- BirdLife International (2012). "Melanerpes carolinus". IUCN Red List of Threatened Species. Version 2013.2. International Union for Conservation of Nature. Retrieved 26 November 2013.
- "[Picus] pileo nuchaque rubris, dorso fasciis nigris, rectricibus mediis albis nigro punctatis. [...] Ani regio rubra punctata." – "Woodpecker with red cap and nape, back with black bands, central tail feathers white with black spots. Anal region spotted red." (Linnaeus, 1758)
- "Critter Catalog". Retrieved 11 April 2013.
- Oklahoma City Community College and Cornell online university
- Henninger, W.F. (1906). "A preliminary list of the birds of Seneca County, Ohio" (PDF). Wilson Bulletin. 18 (2): 47–60.
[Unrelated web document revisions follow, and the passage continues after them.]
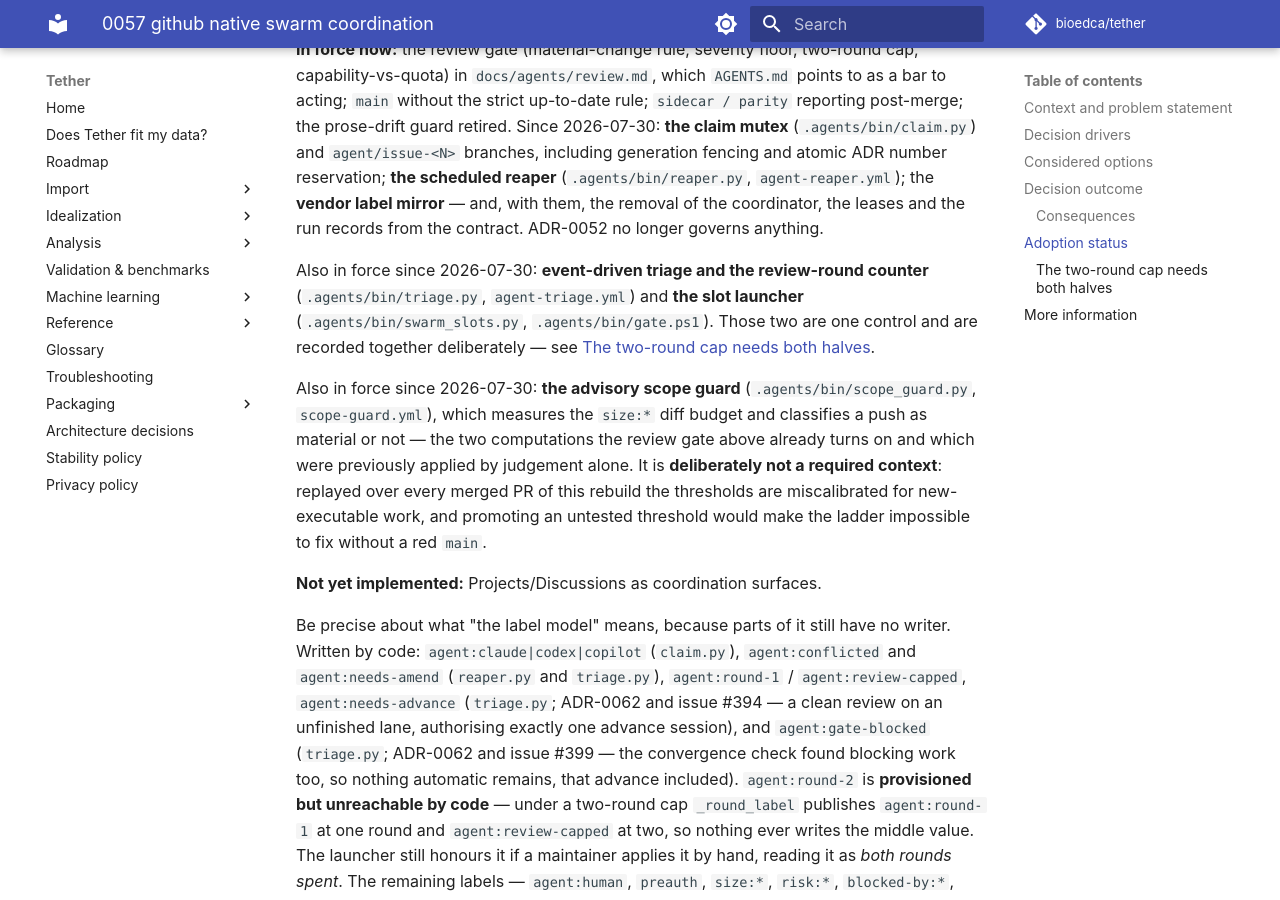
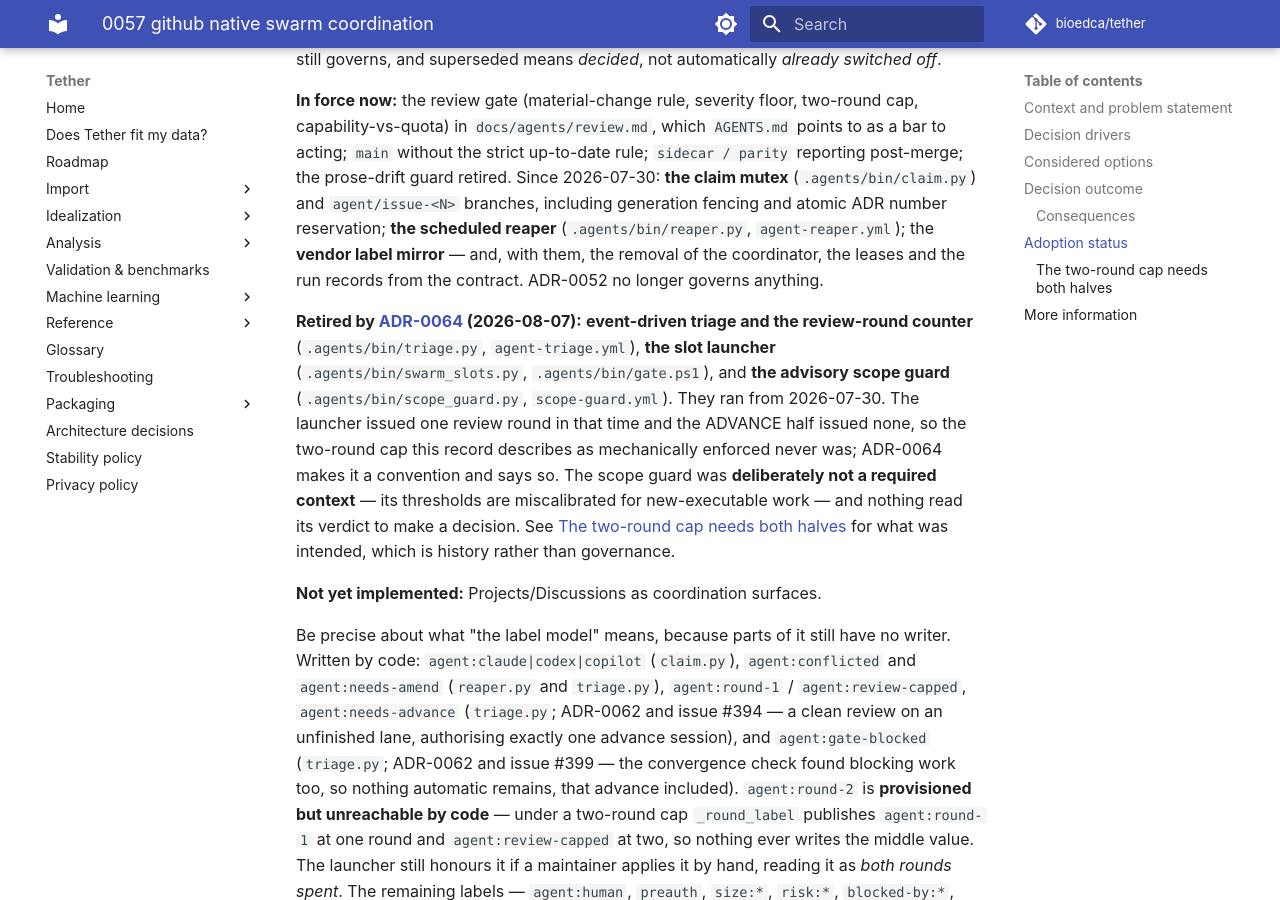
Before and after one commit to bioedca/tether, an MkDocs documentation site: the page built from docs/adr/0057-github-native-swarm-coordination.md, in a window 1280 px wide and 900 px high, scrolled down 3542 px. Built offline with MkDocs 1.6.1 and Material for MkDocs 9.7.7, drawn with Linux system fonts in a browser that asks for light colours; comment, search, counter and statistics services are not loaded; the version menu is left out; some of the changed text lies outside the part shown.

Commit message:
docs(adr): the agent layer coordinates writers, not reviews
The agent layer is 17,772 lines against src/tether's 42,796 - 41% the size of
the product it exists to help build - and it is now the only thing being worked
on. The last 18 commits on main are all (agents), and `git diff --shortstat
2c27171 origin/main -- src/tether` returns empty.

Two independent mechanisms produce that, and removing either alone leaves the
other running.

The review-round ledger models a third-party vendor's comment stream, so each
fix is a newly discovered fact about someone else's product rather than a defect
in our reasoning. ADR-0063 counted seven such defects in one week and fixed
their common cause; #425 and #426 were filed against its successor within hours
of it merging. This is the fourth record to govern the round cap in ten days.

And the ledger is bookkeeping nobody collects. refs/amend-rounds/ holds one ref,
ever; refs/lane-advances/ holds none. Four of the six labels triage.py publishes
have no live reader.

Separately, the deferral rule turns sub-floor review findings into follow-up
issues, which become pull requests, which are reviewed. Sixteen agent-layer
issues came from that loop in ten days, thirteen of them in the last five.

So: keep the compare-and-swap operations that make concurrent writers safe -
the claim mutex, the generation fence, the reaper, ADR reservation - and retire
the machinery that bookkeeps code review. Add a drop rule that stops sub-floor
findings on agent-layer paths becoming work, and declare the layer
feature-complete so it stops regrowing.

Also records the decisions #278, #303 and #300 each asked for, and marks
ADR-0062 and ADR-0063 superseded and ADR-0057 accepted in part.

Refs #278, #300, #303

```diff
--- a/docs/adr/0057-github-native-swarm-coordination.md
+++ b/docs/adr/0057-github-native-swarm-coordination.md
@@ -5,9 +5,12 @@ SPDX-License-Identifier: GPL-3.0-or-later
 
 # 0057 — GitHub-native swarm coordination
 
-- **Status:** accepted (supersedes [ADR-0052](0052-concurrent-agent-swarm-coordination.md) and
-  [ADR-0053](0053-structured-backlog-intake-gates-swarm-admission.md); adopted in phases — see
-  [Adoption status](#adoption-status))
+- **Status:** accepted **in part** (supersedes [ADR-0052](0052-concurrent-agent-swarm-coordination.md)
+  and [ADR-0053](0053-structured-backlog-intake-gates-swarm-admission.md)). Its claim mutex,
+  generation fence, scheduled reaper and ADR-number reservation **govern**; its §Review gate,
+  §Round cap and slot launcher are **superseded by
+  [ADR-0064](0064-the-agent-layer-coordinates-writers-not-reviews.md)** — see
+  [Adoption status](#adoption-status)
 - **Date:** 2026-07-28
 - **Deciders:** bioedca
 - **PRD anchor:** §12.2–§12.5 (GitHub Flow, reviews, pull requests, issue planning)
@@ -128,17 +131,16 @@ number reservation; **the scheduled reaper** (`.agents/bin/reaper.py`, `agent-re
 **vendor label mirror** — and, with them, the removal of the coordinator, the leases and the run
 records from the contract. ADR-0052 no longer governs anything.
 
-Also in force since 2026-07-30: **event-driven triage and the review-round counter**
-(`.agents/bin/triage.py`, `agent-triage.yml`) and **the slot launcher** (`.agents/bin/swarm_slots.py`,
-`.agents/bin/gate.ps1`). Those two are one control and are recorded together deliberately — see
-[The two-round cap needs both halves](#the-two-round-cap-needs-both-halves).
-
-Also in force since 2026-07-30: **the advisory scope guard** (`.agents/bin/scope_guard.py`,
-`scope-guard.yml`), which measures the `size:*` diff budget and classifies a push as material or
-not — the two computations the review gate above already turns on and which were previously applied
-by judgement alone. It is **deliberately not a required context**: replayed over every merged PR of
-this rebuild the thresholds are miscalibrated for new-executable work, and promoting an untested
-threshold would make the ladder impossible to fix without a red `main`.
+**Retired by [ADR-0064](0064-the-agent-layer-coordinates-writers-not-reviews.md) (2026-08-07):**
+**event-driven triage and the review-round counter** (`.agents/bin/triage.py`, `agent-triage.yml`),
+**the slot launcher** (`.agents/bin/swarm_slots.py`, `.agents/bin/gate.ps1`), and **the advisory
+scope guard** (`.agents/bin/scope_guard.py`, `scope-guard.yml`). They ran from 2026-07-30. The
+launcher issued one review round in that time and the ADVANCE half issued none, so the two-round cap
+this record describes as mechanically enforced never was; ADR-0064 makes it a convention and says
+so. The scope guard was **deliberately not a required context** — its thresholds are miscalibrated
+for new-executable work — and nothing read its verdict to make a decision.
+See [The two-round cap needs both halves](#the-two-round-cap-needs-both-halves) for what was
+intended, which is history rather than governance.
 
 **Not yet implemented:** Projects/Discussions as coordination surfaces.
 
```
Also changed, not shown: docs/adr/0062-draft-first-review-lane-with-metered-providers.md (+6 -4 lines), docs/adr/0063-review-evidence-is-read-not-inferred.md (+1 -1 lines), docs/adr/0064-the-agent-layer-coordinates-writers-not-reviews.md (added, +248 -0 lines), docs/adr/README.md (+4 -3 lines).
- Kilham, L. (September 1963). "Food Storing of Red-Bellied Woodpeckers" (PDF). The Wilson Bulletin. 75: 227–234. JSTOR 4159177. Retrieved 12 June 2013.
- Backus, L. K., Bowman, R., Leonard, D. L. Jr., and Mains, A. R. 1999. Interspecific interactions with foraging red-cockaded woodpeckers in south-central Florida. Wilson Bulletin 111.3: 346–355
- Leonard, D. L.; Stout (2006). "Woodpecker use of forest wetlands in central peninsular Florida". Southeastern Naturalist. 4. 5: 621–636. doi:10.1656/1528-7092(2006)5[621:wuofwi]2.0.co;2.
- Hamilton, N. Spring 2007. Red-Bellied Woodpecker. Loudoun Wildlife Conservancy People and Wildlife Living in Harmony 12: Issue 1
- Wilkins, D. H.; Ritchison, G. (Autumn 1999). "Drumming and Tapping by Red-Bellied Woodpeckers: Description and Possible Causation" (PDF). J. Field Ornithol. 70 (4): 578–586. Retrieved 12 June 2013.
- Adkins Giese, C. L.; Cuthbert, F. J. (203). "Influence of surrounding vegetation on woodpecker nest tree selection in oak forests of the Upper Midwest, USA". Forest Ecology and Management. 179: 523–534. doi:10.1016/s0378-1127(02)00529-7.
- Cox, A. S.; Kesler, D. C. (2012). "Prospecting behavior and the influence of forest cover on natal dispersal in a resident bird" (PDF). Behavioral Ecology: 1068–1077. doi:10.1093/beheco/ars076. Retrieved 12 June 2013.
- Straus, M. A.; Bavrlic, K.; Nol, E.; Burke, D. M.; Elliott, K. A. (2011). "Reproductive success of cavity-nesting birds in partially harvested woodlots". Can. J. For. Res. 41: 1004–1017. doi:10.1139/x11-012. Retrieved 12 June 2013.
- Martin, T. E. 1995. Avian life history evolution in relation to nest sites, nest predation, and food. Ecological Monographs 65(1): 101–127
- BirdHouses101.com (2007): Red-bellied Woodpecker. Retrieved 2008-FEB-14.
- Linnaeus, Carls (1758): 54.6. Picus carolinus. In: Systema naturae per regna tria naturae, secundum classes, ordines, genera, species, cum characteribus, differentiis, synonymis, locis (10th ed., vol. 1): 113. Laurentius Salvius, Holmius (= Stockholm). PDF fulltext
- Terres, John K. & National Audubon Society (NAS) (1991): The Audubon Society Encyclopedia of North American Birds. Wings Books, New York. Reprint of 1980 edition. ISBN 0-517-03288-0
|Wikimedia Commons has media related to Red-bellied Woodpecker.|
|Wikispecies has information related to Melanerpes carolinus|
- Red-bellied Woodpecker – Melanerpes carolinus – USGS Patuxent Bird Identification InfoCenter
- Red-bellied Woodpecker Species Account – Cornell Lab of Ornithology
- Red-bellied Woodpecker Bird Sound at Florida Museum of Natural History
- "Red-bellied Woodpecker media". Internet Bird Collection.
- Red-bellied Woodpecker photo gallery at VIREO (Drexel University)